## [What you should do]
The word "name" marks the lines to report; pull each of them from the listing.

Provided records below:

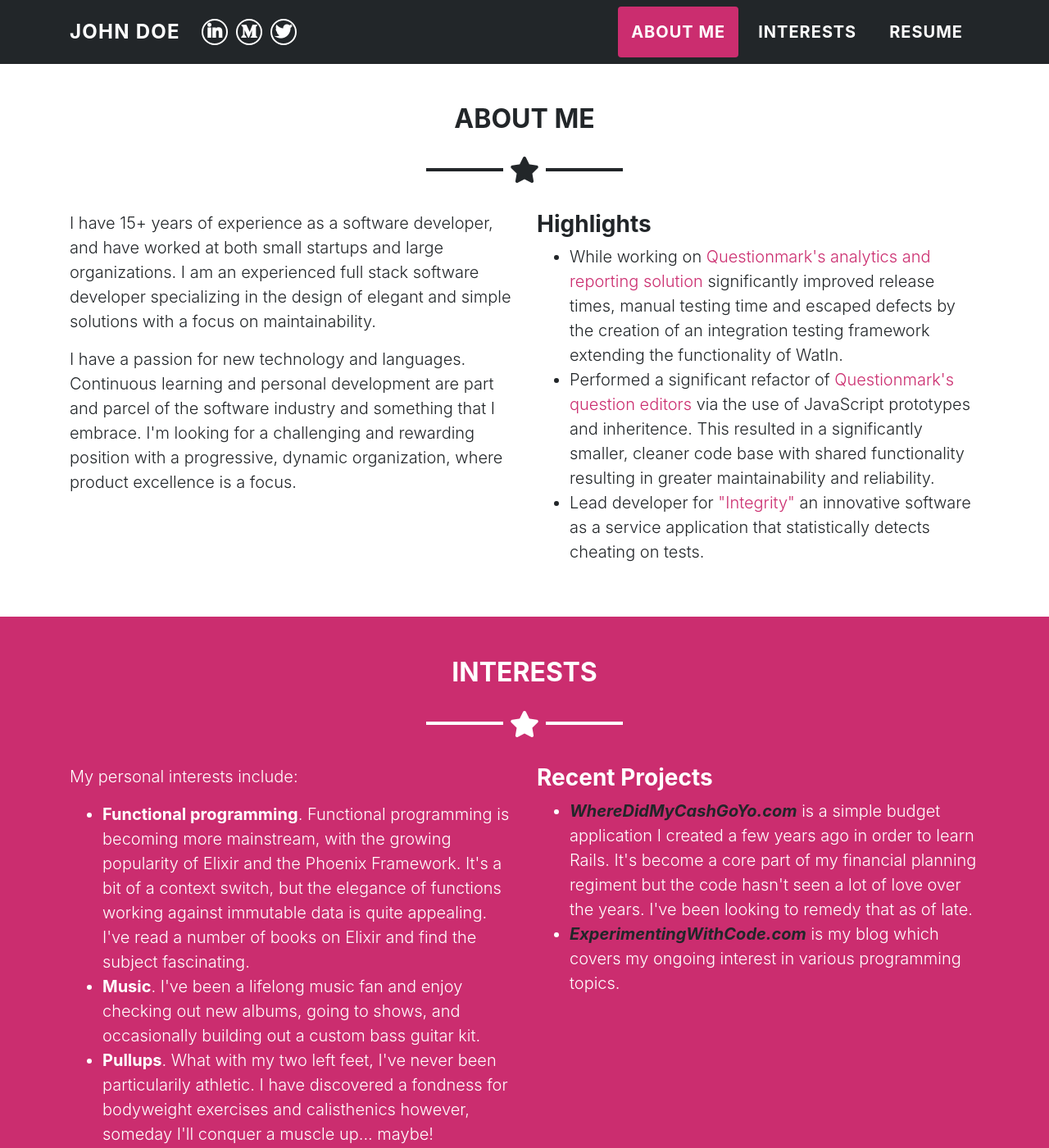
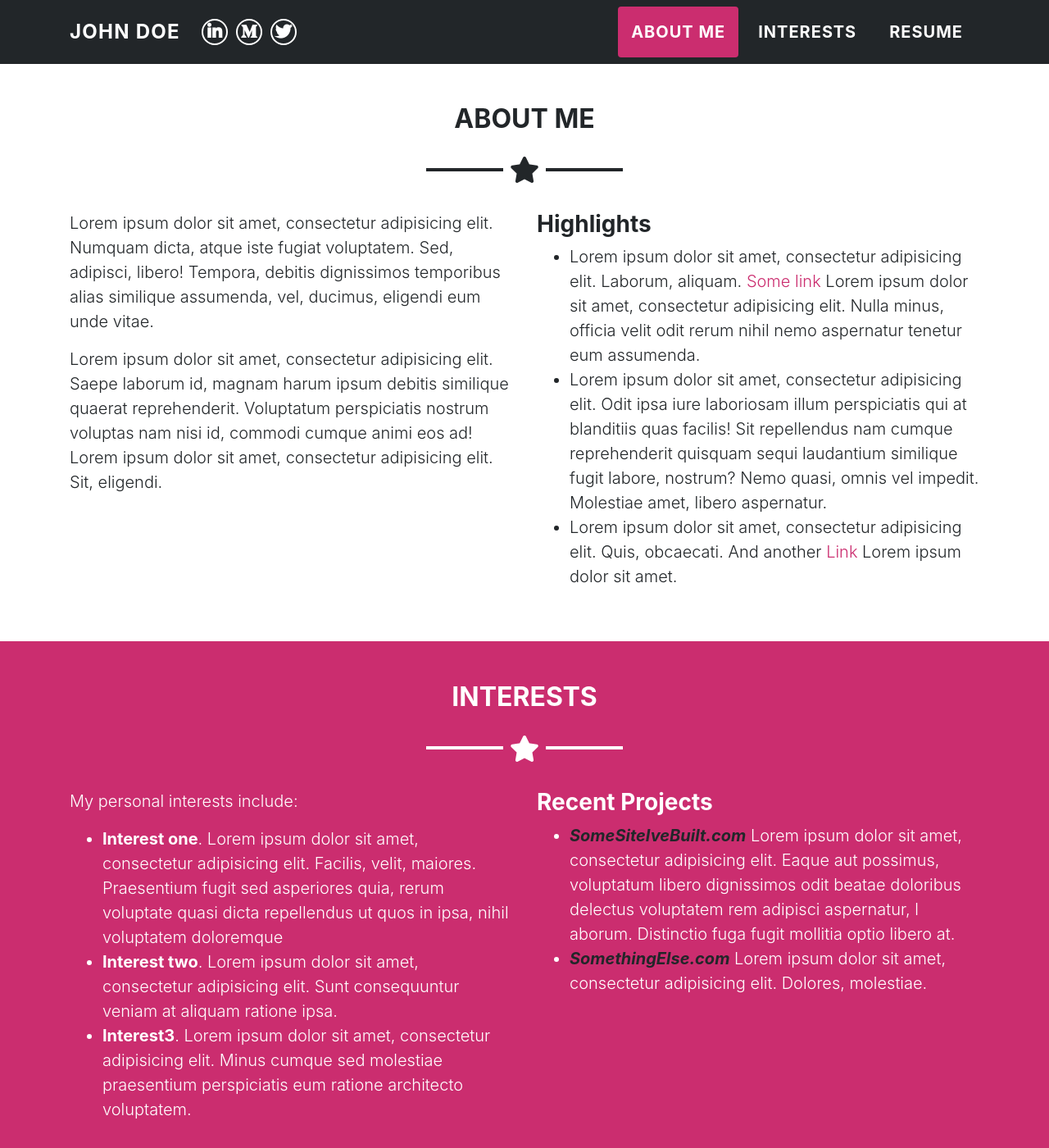
Before and after one commit to riebeekn/jekyll-bootstrap-4-one-page-bio, a Jekyll site: the page built from index.html, in a window 1280 px wide and 1400 px high, scrolled down 504 px. Shown: the whole window at 82% size. Built offline with Jekyll 4.4.1, drawn with Linux system fonts in a browser that asks for light colours; nearby versions of some CDN libraries.

Commit message:
finished updating text and read me documentation

```diff
--- a/_config.yml
+++ b/_config.yml
@@ -1,7 +1,13 @@
-# Site settings
+# SITE SETTINGS
+# replace with the name you want displayed on the bio (i.e. your name)
 name: John Doe
-description: Senior Software Developer in Toronto, Canada
+# replace with your desired description
+description: Software Developer in SomeCity, SomeCountry
+# replace with keywords you want placed in the meta keywords section of the HTML header
+keywords: Software Developer, .NET, Ruby, Elixir, Javascript, HTML, Testing
+# replace with your contact email (used for the email link in the footer)
 email: john.doe@example.com
+# replace with the production URL or your bio site
 root_url: https://johndoe.com
 
 # Icon Links to display in the navbar as round icon buttons
--- a/_includes/about.html
+++ b/_includes/about.html
@@ -10,46 +10,42 @@
     <div class="row lead">
       <div class="col-sm">
         <p>
-          I have 15+ years of experience as a software developer, and have worked
-          at both small startups and large organizations.  I am an experienced
-          full stack software developer specializing in the design of elegant and
-          simple solutions with a focus on maintainability.
+          Lorem ipsum dolor sit amet, consectetur adipisicing elit. Numquam dicta,
+          atque iste fugiat voluptatem. Sed, adipisci, libero! Tempora, debitis
+          dignissimos temporibus alias similique assumenda, vel, ducimus,
+          eligendi eum unde vitae.
         </p>
         <p>
-          I have a passion for new technology and languages.
-          Continuous learning and personal development are part and parcel of the
-          software industry and something that I embrace.
-          I'm looking for a challenging and rewarding position with a progressive, dynamic
-          organization, where product excellence is a focus.
+          Lorem ipsum dolor sit amet, consectetur adipisicing elit.
+          Saepe laborum id, magnam harum ipsum debitis similique quaerat reprehenderit.
+          Voluptatum perspiciatis nostrum voluptas nam nisi id, commodi cumque animi eos ad!
+          Lorem ipsum dolor sit amet, consectetur adipisicing elit. Sit, eligendi.
         </p>
       </div>
       <div class="col-sm">
         <h3>Highlights</h3>
         <ul>
           <li>
-            While working on
-            <a target="_blank" href="https://www.questionmark.com/content/questionmark-analytics">
-              Questionmark's analytics and reporting solution
+            Lorem ipsum dolor sit amet, consectetur adipisicing elit. Laborum, aliquam.
+            <a target="_blank" href="http://example.com/">
+              Some link
             </a>
-            significantly improved release times, manual testing time and escaped defects by
-            the creation of an integration testing framework extending the functionality of WatIn.
+            Lorem ipsum dolor sit amet, consectetur adipisicing elit. Nulla minus, officia
+            velit odit rerum nihil nemo aspernatur tenetur eum assumenda.
           </li>
           <li>
-            Performed a significant refactor of
-            <a target="_blank" href="https://www.questionmark.com/content/distributed-authoring-and-item-management">
-              Questionmark's question editors
-            </a>
-            via the use of JavaScript prototypes and inheritence.  This resulted in a
-            significantly smaller, cleaner code base with shared functionality resulting
-            in greater maintainability and reliability.
+            Lorem ipsum dolor sit amet, consectetur adipisicing elit. Odit ipsa
+            iure laboriosam illum perspiciatis qui at blanditiis quas facilis! Sit
+            repellendus nam cumque reprehenderit quisquam sequi laudantium similique fugit
+            labore, nostrum? Nemo quasi, omnis vel impedit. Molestiae amet, libero aspernatur.
           </li>
           <li>
-            Lead developer for
-            <a target="_blank" href="https://integrity.castlerockresearch.com">
-              "Integrity"
+            Lorem ipsum dolor sit amet, consectetur adipisicing elit. Quis, obcaecati.
+            And another
+            <a target="_blank" href="http://example.com/">
+              Link
             </a>
-            an innovative software as a service application
-            that statistically detects cheating on tests.
+            Lorem ipsum dolor sit amet.
           </li>
         </ul>
       </div>
--- a/_includes/head.html
+++ b/_includes/head.html
@@ -2,8 +2,8 @@
   <meta charset="UTF-8">
   <meta name="viewport" content="width=device-width, initial-scale=1.0">
   <meta http-equiv="X-UA-Compatible" content="ie=edge">
-  <meta name="description" content="Nick Riebeek Senior Software Developer in Toronto, Canada">
-  <meta name="keywords" content="Software Developer, .NET, Ruby, Elixir" />
+  <meta name="description" content="{{ site.description }}">
+  <meta name="keywords" content="{{ site.keywords }}" />
   <title>{{site.name}}</title>
 
   <link rel="stylesheet" href="/css/main.css">
--- a/_includes/interests.html
+++ b/_includes/interests.html
@@ -13,21 +13,20 @@
         </p>
         <ul>
           <li>
-            <span class="font-weight-bold">Functional programming</span>.  Functional programming
-            is becoming more mainstream, with the growing popularity of Elixir and the
-            Phoenix Framework.  It's a bit of a context switch, but the elegance of functions working
-            against immutable data is quite appealing.  I've read
-            a number of books on Elixir and find the subject fascinating.
+            <span class="font-weight-bold">Interest one</span>.
+            Lorem ipsum dolor sit amet, consectetur adipisicing elit. Facilis, velit, maiores.
+            Praesentium fugit sed asperiores quia, rerum voluptate quasi dicta repellendus ut quos in
+            ipsa, nihil voluptatem doloremque
           </li>
           <li>
-            <span class="font-weight-bold">Music</span>.  I've been a lifelong music fan and
-            enjoy checking out new albums, going to shows, and occasionally building out a
-            custom bass guitar kit.
+            <span class="font-weight-bold">Interest two</span>.
+            Lorem ipsum dolor sit amet, consectetur adipisicing elit. Sunt consequuntur veniam at
+            aliquam ratione ipsa.
           </li>
           <li>
-            <span class="font-weight-bold">Pullups</span>. What with my two left feet, I've never
-            been particularily athletic.  I have discovered a fondness for bodyweight exercises
-            and calisthenics however, someday I'll conquer a muscle up... maybe!
+            <span class="font-weight-bold">Interest3</span>.
+            Lorem ipsum dolor sit amet, consectetur adipisicing elit. Minus cumque sed molestiae
+            praesentium perspiciatis eum ratione architecto voluptatem.
           </li>
         </ul>
       </div>
@@ -35,18 +34,18 @@
         <h3>Recent Projects</h3>
         <ul>
           <li>
-            <a target="_blank" href="https://www.wheredidmycashgoyo.com/">
-              <span class="font-italic font-weight-bold">WhereDidMyCashGoYo.com</span>
+            <a target="_blank" href="https://www.example.com/">
+              <span class="font-italic font-weight-bold">SomeSiteIveBuilt.com</span>
             </a>
-          is a simple budget application I created a few years ago in order to learn Rails.
-          It's become a core part of my financial planning regiment but the code
-          hasn't seen a lot of love over the years.  I've been looking to remedy that as of late.
+          Lorem ipsum dolor sit amet, consectetur adipisicing elit. Eaque aut possimus, voluptatum
+          libero dignissimos odit beatae doloribus delectus voluptatem rem adipisci aspernatur, l
+          aborum. Distinctio fuga fugit mollitia optio libero at.
           </li>
           <li>
-            <a target="_blank" href="https://experimentingwithcode.com">
-              <span class="font-italic font-weight-bold">ExperimentingWithCode.com</span>
+            <a target="_blank" href="https://example.com">
+              <span class="font-italic font-weight-bold">SomethingElse.com</span>
             </a>
-            is my blog which covers my ongoing interest in various programming topics.
+            Lorem ipsum dolor sit amet, consectetur adipisicing elit. Dolores, molestiae.
           </li>
         </ul>
       </div>
--- a/_includes/resume.html
+++ b/_includes/resume.html
@@ -3,16 +3,18 @@
   <div class="container">
     <h2 class="text-center text-uppercase text-secondary mb-0">Resume</h2>
     <hr class="star-dark mb-5">
-    <div class="row ml-auto">
+    <div class="row text-center">
+      <div class="col">
         {% if jekyll.environment == 'production' %}
-        <a href="{{ site.root_url }}/assets/resume.pdf" download target="_blank" class="btn btn-primary btn-xl ml-auto">
+          <a href="{{ site.root_url }}/assets/resume.pdf" download target="_blank" class="btn btn-primary btn-xl">
             <i class="fa fa-cloud"></i> Download Resume
           </a>
         {% else %}
-        <a href="{{ site.base_url }}/assets/resume.pdf" download target="_blank" class="btn btn-primary btn-xl ml-auto">
+          <a href="{{ site.base_url }}/assets/resume.pdf" download target="_blank" class="btn btn-primary btn-xl">
             <i class="fa fa-cloud"></i> Download Resume
           </a>
         {% endif %}
       </div>
     </div>
+  </div>
 </section>
```
Also changed, not shown: README.md, _screenshot1.png (added), _screenshot2.png (added), _screenshot3.png (added). Lines whose indentation alone changed are shown as unchanged.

End of Provided records.

## [Written reply]
+# replace with the name you want displayed on the bio (i.e. your name)
 name: John Doe
   <meta name="viewport" content="width=device-width, initial-scale=1.0">
-  <meta name="description" content="Nick Riebeek Senior Software Developer in Toronto, Canada">
-  <meta name="keywords" content="Software Developer, .NET, Ruby, Elixir" />
+  <meta name="description" content="{{ site.description }}">
+  <meta name="keywords" content="{{ site.keywords }}" />
   <title>{{site.name}}</title>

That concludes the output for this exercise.